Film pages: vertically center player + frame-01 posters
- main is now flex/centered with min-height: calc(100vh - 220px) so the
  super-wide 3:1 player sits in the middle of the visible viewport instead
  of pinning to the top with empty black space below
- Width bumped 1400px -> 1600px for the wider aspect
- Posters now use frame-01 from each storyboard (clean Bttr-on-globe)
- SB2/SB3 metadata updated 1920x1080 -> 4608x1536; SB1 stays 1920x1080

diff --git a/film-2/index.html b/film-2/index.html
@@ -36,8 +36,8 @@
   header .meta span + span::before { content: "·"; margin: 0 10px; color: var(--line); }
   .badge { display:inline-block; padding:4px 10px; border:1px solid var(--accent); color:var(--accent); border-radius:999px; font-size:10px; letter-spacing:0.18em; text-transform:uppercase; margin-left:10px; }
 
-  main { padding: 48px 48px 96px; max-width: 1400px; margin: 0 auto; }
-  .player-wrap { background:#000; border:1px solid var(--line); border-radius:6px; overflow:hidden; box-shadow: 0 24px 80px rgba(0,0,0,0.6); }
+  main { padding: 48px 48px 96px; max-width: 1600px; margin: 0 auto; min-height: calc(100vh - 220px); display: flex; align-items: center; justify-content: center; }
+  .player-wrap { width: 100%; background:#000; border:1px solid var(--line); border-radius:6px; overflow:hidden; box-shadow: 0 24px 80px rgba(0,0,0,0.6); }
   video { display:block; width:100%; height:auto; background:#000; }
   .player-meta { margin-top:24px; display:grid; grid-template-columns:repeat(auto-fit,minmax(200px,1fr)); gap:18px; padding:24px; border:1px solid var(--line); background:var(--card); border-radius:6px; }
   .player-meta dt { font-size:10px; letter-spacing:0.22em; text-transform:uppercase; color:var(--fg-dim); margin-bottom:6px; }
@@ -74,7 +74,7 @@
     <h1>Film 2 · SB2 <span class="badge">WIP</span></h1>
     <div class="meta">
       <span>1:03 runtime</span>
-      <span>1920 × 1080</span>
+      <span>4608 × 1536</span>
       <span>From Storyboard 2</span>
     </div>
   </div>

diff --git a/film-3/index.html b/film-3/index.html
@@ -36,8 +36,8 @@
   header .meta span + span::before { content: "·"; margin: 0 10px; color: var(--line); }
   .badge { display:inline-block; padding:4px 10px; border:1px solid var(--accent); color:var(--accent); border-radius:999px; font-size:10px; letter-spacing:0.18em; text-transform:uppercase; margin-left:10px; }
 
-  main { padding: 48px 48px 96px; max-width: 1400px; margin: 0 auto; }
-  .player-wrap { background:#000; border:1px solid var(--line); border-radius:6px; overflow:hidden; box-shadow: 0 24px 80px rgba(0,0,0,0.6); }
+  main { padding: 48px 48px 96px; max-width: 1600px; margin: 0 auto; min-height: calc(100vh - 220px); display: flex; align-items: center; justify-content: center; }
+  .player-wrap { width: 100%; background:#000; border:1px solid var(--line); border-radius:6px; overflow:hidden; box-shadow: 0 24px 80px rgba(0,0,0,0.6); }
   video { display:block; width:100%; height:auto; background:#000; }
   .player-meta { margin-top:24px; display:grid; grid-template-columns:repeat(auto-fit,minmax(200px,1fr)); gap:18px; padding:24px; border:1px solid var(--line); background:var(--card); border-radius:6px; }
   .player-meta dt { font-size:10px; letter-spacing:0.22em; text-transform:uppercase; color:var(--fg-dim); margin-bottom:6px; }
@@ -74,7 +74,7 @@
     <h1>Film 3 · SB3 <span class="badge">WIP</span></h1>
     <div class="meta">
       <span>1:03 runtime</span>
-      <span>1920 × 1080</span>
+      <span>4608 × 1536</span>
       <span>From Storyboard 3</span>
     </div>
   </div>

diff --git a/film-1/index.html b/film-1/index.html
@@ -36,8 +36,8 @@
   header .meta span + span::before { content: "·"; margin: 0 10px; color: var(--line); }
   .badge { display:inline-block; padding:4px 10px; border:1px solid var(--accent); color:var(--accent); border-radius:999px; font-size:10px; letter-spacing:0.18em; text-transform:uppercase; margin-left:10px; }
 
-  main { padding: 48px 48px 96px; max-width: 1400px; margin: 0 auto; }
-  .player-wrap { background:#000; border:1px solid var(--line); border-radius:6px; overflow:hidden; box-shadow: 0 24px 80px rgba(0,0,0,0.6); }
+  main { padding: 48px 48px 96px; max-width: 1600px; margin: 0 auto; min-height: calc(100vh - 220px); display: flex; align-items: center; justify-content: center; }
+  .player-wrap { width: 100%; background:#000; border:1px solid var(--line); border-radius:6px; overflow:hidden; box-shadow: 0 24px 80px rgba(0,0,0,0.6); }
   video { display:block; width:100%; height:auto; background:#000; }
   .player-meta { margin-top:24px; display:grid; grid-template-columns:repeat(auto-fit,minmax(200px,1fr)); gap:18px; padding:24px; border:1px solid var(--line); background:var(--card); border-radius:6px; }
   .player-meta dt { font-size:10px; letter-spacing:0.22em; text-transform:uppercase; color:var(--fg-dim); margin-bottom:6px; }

:::

**PROBLEM TO SOLVE:** Output the entries above word for word.

**OUTPUT FOR THIS TASK:**
Film pages: vertically center player + frame-01 posters
- main is now flex/centered with min-height: calc(100vh - 220px) so the
  super-wide 3:1 player sits in the middle of the visible viewport instead
  of pinning to the top with empty black space below
- Width bumped 1400px -> 1600px for the wider aspect
- Posters now use frame-01 from each storyboard (clean Bttr-on-globe)
- SB2/SB3 metadata updated 1920x1080 -> 4608x1536; SB1 stays 1920x1080

diff --git a/film-2/index.html b/film-2/index.html
@@ -36,8 +36,8 @@
   header .meta span + span::before { content: "·"; margin: 0 10px; color: var(--line); }
   .badge { display:inline-block; padding:4px 10px; border:1px solid var(--accent); color:var(--accent); border-radius:999px; font-size:10px; letter-spacing:0.18em; text-transform:uppercase; margin-left:10px; }
 
-  main { padding: 48px 48px 96px; max-width: 1400px; margin: 0 auto; }
-  .player-wrap { background:#000; border:1px solid var(--line); border-radius:6px; overflow:hidden; box-shadow: 0 24px 80px rgba(0,0,0,0.6); }
+  main { padding: 48px 48px 96px; max-width: 1600px; margin: 0 auto; min-height: calc(100vh - 220px); display: flex; align-items: center; justify-content: center; }
+  .player-wrap { width: 100%; background:#000; border:1px solid var(--line); border-radius:6px; overflow:hidden; box-shadow: 0 24px 80px rgba(0,0,0,0.6); }
   video { display:block; width:100%; height:auto; background:#000; }
   .player-meta { margin-top:24px; display:grid; grid-template-columns:repeat(auto-fit,minmax(200px,1fr)); gap:18px; padding:24px; border:1px solid var(--line); background:var(--card); border-radius:6px; }
   .player-meta dt { font-size:10px; letter-spacing:0.22em; text-transform:uppercase; color:var(--fg-dim); margin-bottom:6px; }
@@ -74,7 +74,7 @@
     <h1>Film 2 · SB2 <span class="badge">WIP</span></h1>
     <div class="meta">
       <span>1:03 runtime</span>
-      <span>1920 × 1080</span>
+      <span>4608 × 1536</span>
       <span>From Storyboard 2</span>
     </div>
   </div>

diff --git a/film-3/index.html b/film-3/index.html
@@ -36,8 +36,8 @@
   header .meta span + span::before { content: "·"; margin: 0 10px; color: var(--line); }
   .badge { display:inline-block; padding:4px 10px; border:1px solid var(--accent); color:var(--accent); border-radius:999px; font-size:10px; letter-spacing:0.18em; text-transform:uppercase; margin-left:10px; }
 
-  main { padding: 48px 48px 96px; max-width: 1400px; margin: 0 auto; }
-  .player-wrap { background:#000; border:1px solid var(--line); border-radius:6px; overflow:hidden; box-shadow: 0 24px 80px rgba(0,0,0,0.6); }
+  main { padding: 48px 48px 96px; max-width: 1600px; margin: 0 auto; min-height: calc(100vh - 220px); display: flex; align-items: center; justify-content: center; }
+  .player-wrap { width: 100%; background:#000; border:1px solid var(--line); border-radius:6px; overflow:hidden; box-shadow: 0 24px 80px rgba(0,0,0,0.6); }
   video { display:block; width:100%; height:auto; background:#000; }
   .player-meta { margin-top:24px; display:grid; grid-template-columns:repeat(auto-fit,minmax(200px,1fr)); gap:18px; padding:24px; border:1px solid var(--line); background:var(--card); border-radius:6px; }
   .player-meta dt { font-size:10px; letter-spacing:0.22em; text-transform:uppercase; color:var(--fg-dim); margin-bottom:6px; }
@@ -74,7 +74,7 @@
     <h1>Film 3 · SB3 <span class="badge">WIP</span></h1>
     <div class="meta">
       <span>1:03 runtime</span>
-      <span>1920 × 1080</span>
+      <span>4608 × 1536</span>
       <span>From Storyboard 3</span>
     </div>
   </div>

diff --git a/film-1/index.html b/film-1/index.html
@@ -36,8 +36,8 @@
   header .meta span + span::before { content: "·"; margin: 0 10px; color: var(--line); }
   .badge { display:inline-block; padding:4px 10px; border:1px solid var(--accent); color:var(--accent); border-radius:999px; font-size:10px; letter-spacing:0.18em; text-transform:uppercase; margin-left:10px; }
 
-  main { padding: 48px 48px 96px; max-width: 1400px; margin: 0 auto; }
-  .player-wrap { background:#000; border:1px solid var(--line); border-radius:6px; overflow:hidden; box-shadow: 0 24px 80px rgba(0,0,0,0.6); }
+  main { padding: 48px 48px 96px; max-width: 1600px; margin: 0 auto; min-height: calc(100vh - 220px); display: flex; align-items: center; justify-content: center; }
+  .player-wrap { width: 100%; background:#000; border:1px solid var(--line); border-radius:6px; overflow:hidden; box-shadow: 0 24px 80px rgba(0,0,0,0.6); }
   video { display:block; width:100%; height:auto; background:#000; }
   .player-meta { margin-top:24px; display:grid; grid-template-columns:repeat(auto-fit,minmax(200px,1fr)); gap:18px; padding:24px; border:1px solid var(--line); background:var(--card); border-radius:6px; }
   .player-meta dt { font-size:10px; letter-spacing:0.22em; text-transform:uppercase; color:var(--fg-dim); margin-bottom:6px; }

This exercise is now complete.